Larry Smith clung to the hope that he would return home, though he knew it would take an unlikely act of mercy.
Home is a house on the east side where he grew up. Larry was one of nine children. And the oldest. His father worked in an auto plant to provide the family a place of their own. When his parents passed away, Larry inherited the home, although he could not occupy it himself.
Larry was serving a life sentence without the possibility of parole.
Larry was 24 years old when he went to prison in 1978. He was convicted of conspiracy to commit first-degree murder. He committed the felony when he was 21.
“We lived in a gang-infested neighborhood, and I was part of a gang, and when you run with wolves, you learn to howl,” Larry said. “Our gang killed a drug dealer. I didn’t pull the trigger, but I was part of taking a human life, and I live with that every day.”
Before his incarceration, Larry was nearly illiterate, with an education level around sixth grade. In prison, he obtained his High School Equivalency. He devoted himself to Bible studies, enrolled in a Bible institute and earned a degree, eventually becoming an ordained minister.
Larry also connected with the Chance for Life program, which trains inmates in leadership, mediation and communication skills. He became determined to give back to the community, raising money for shelters, food pantries, and programs that provide winter coats and school supplies to kids in need.
“I grew up in prison, became a changed person, and thought I would die in prison,” Larry said. “When you are confined to a cell, you have so much time to think about all the things you did wrong and how to make your life right.”
Because of Larry’s repentant and redemptive journey in prison, people familiar with his good works advocated for his clemency. They petitioned Governor Rick Snyder to commute Larry’s sentence. In the spring of 2019, his last year in office, the Governor granted the petition. After more than 40 years behind bars, Larry was a free man. And homeward bound.

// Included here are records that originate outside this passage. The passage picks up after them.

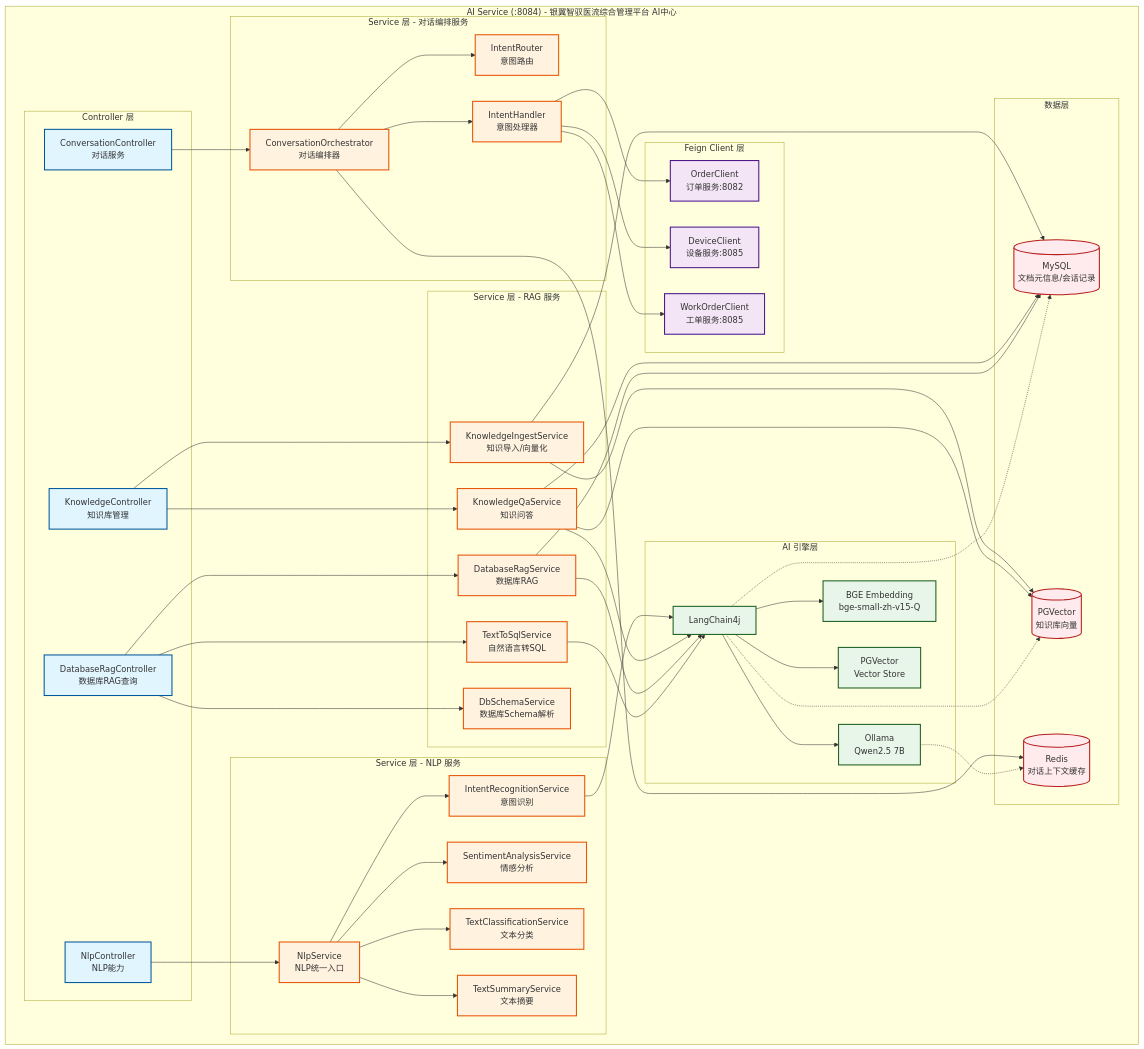
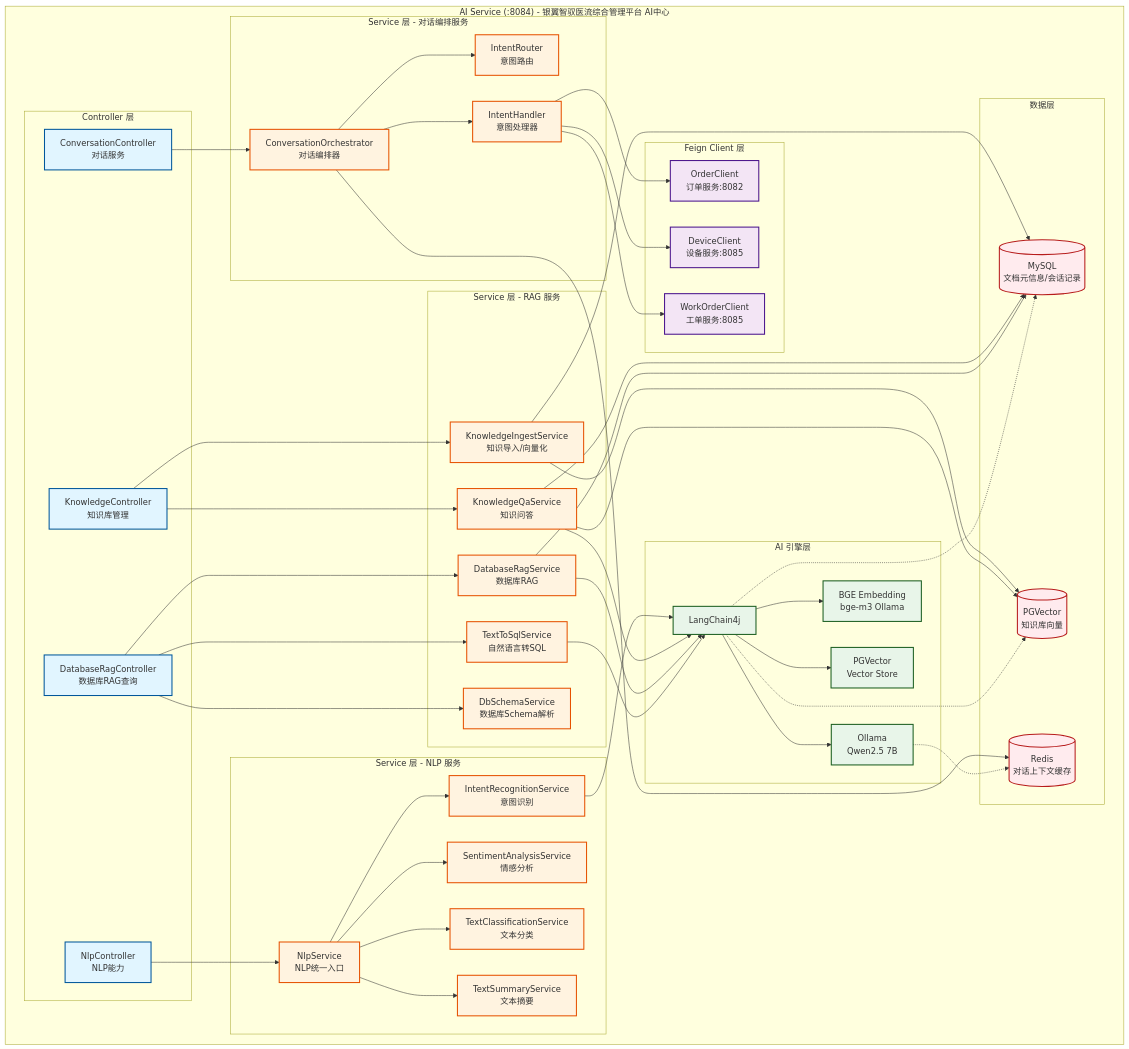
Before and after one commit to Jackbin910/silverwing-logistics-platform: the diagram in silverwing-ai-service/README.md, drawn with Mermaid. The commit also changed 7 other files, not shown here.

```diff
--- a/silverwing-ai-service/README.md
+++ b/silverwing-ai-service/README.md
@@ -54,7 +54,7 @@
         subgraph "AI 引擎层"
             LC4[LangChain4j]
             OLM[Ollama<br/>Qwen2.5 7B]
-            BE[BGE Embedding<br/>bge-small-zh-v15-Q]
+            BE[BGE Embedding<br/>bge-m3 Ollama]
             PGS[PGVector<br/>Vector Store]
         end
 
```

The family home he inherited was occupied by relatives who neglected its upkeep and various bills, including the property taxes. When Larry took possession, the home was facing foreclosure, with nearly $5,000 in back taxes and penalties owed. Larry’s only income was his social security, and he had no way himself to clear up the debt.
“The home has great sentimental value, and I didn’t want to lose it and disappoint the memory of my parents,” Larry said. “I was also very stressed because without a place to live, I’d be homeless.”
Larry asked around for help, and he was referred to Southwest Solutions’ Homeownership Assistance Team. At the beginning of this year, Larry began working with Cynthia McCreary, Housing Stability Counselor.
First, Cynthia helped Larry file the 2021 Homeowner Property Exemption (HOPE) application and all its required documents with the City of Detroit. The HOPE reduces or eliminates the current year’s property tax bill for eligible homeowners. Because of Covid protocols, Cynthia needed to communicate with Larry via Zoom. However, Larry’s digital literacy skills, given that he had been removed from society for four decades, were not sufficient. So Cynthia helped Larry improve those skills to proceed.
Larry qualified for the HOPE because of his limited income and assets. With the HOPE in hand, Cynthia helped Larry apply for the Pay as You Stay (PAYS) program. PAYS helps Michigan homeowners who have fallen behind on their property taxes stay in their homes. It provides affordable payment plans and eliminates penalties, interest and fees for eligible homeowners. Under PAYS, homeowners pay only their back taxes or 10 percent of the home’s taxable value, whichever is less.
Larry’s PAYS’ settlement to resolve all his back taxes was about $1,100. Cynthia then helped him apply for the Detroit Tax Relief Fund, which can wipe out back taxes for Detroit homeowners who qualify for the HOPE and PAYS. The Fund is made possible through a generous donation by the Gilbert Family Foundation. It paid off Larry’s $1,100 PAYS amount.
“I was so excited and relieved for Larry to get his family home free and clear of debt, and he no longer had to worry about losing it and where he would go on his limited income,” Cynthia said.
The Southwest Solutions’ Homeownership Assistance Team (HAT) has helped more than 200 Detroit homeowners secure property tax exemptions in the two years before this one. Each of those homeowners then became eligible for PAYS and the Detroit Tax Relief Fund. The deadline to file for the exemption this year is December 13.
“We strongly encourage all Detroit homeowners who are struggling to pay their property taxes to take advantage of this program so they can keep their homes, like Larry,” said Alex Makohn, Manager of Southwest Solutions’ HAT.
Larry is now focused on making needed improvements to his home. He will be applying for home repair loans and grants available to low-income homeowners.
“I came from a good home and I want it to be a good home again,” Larry said.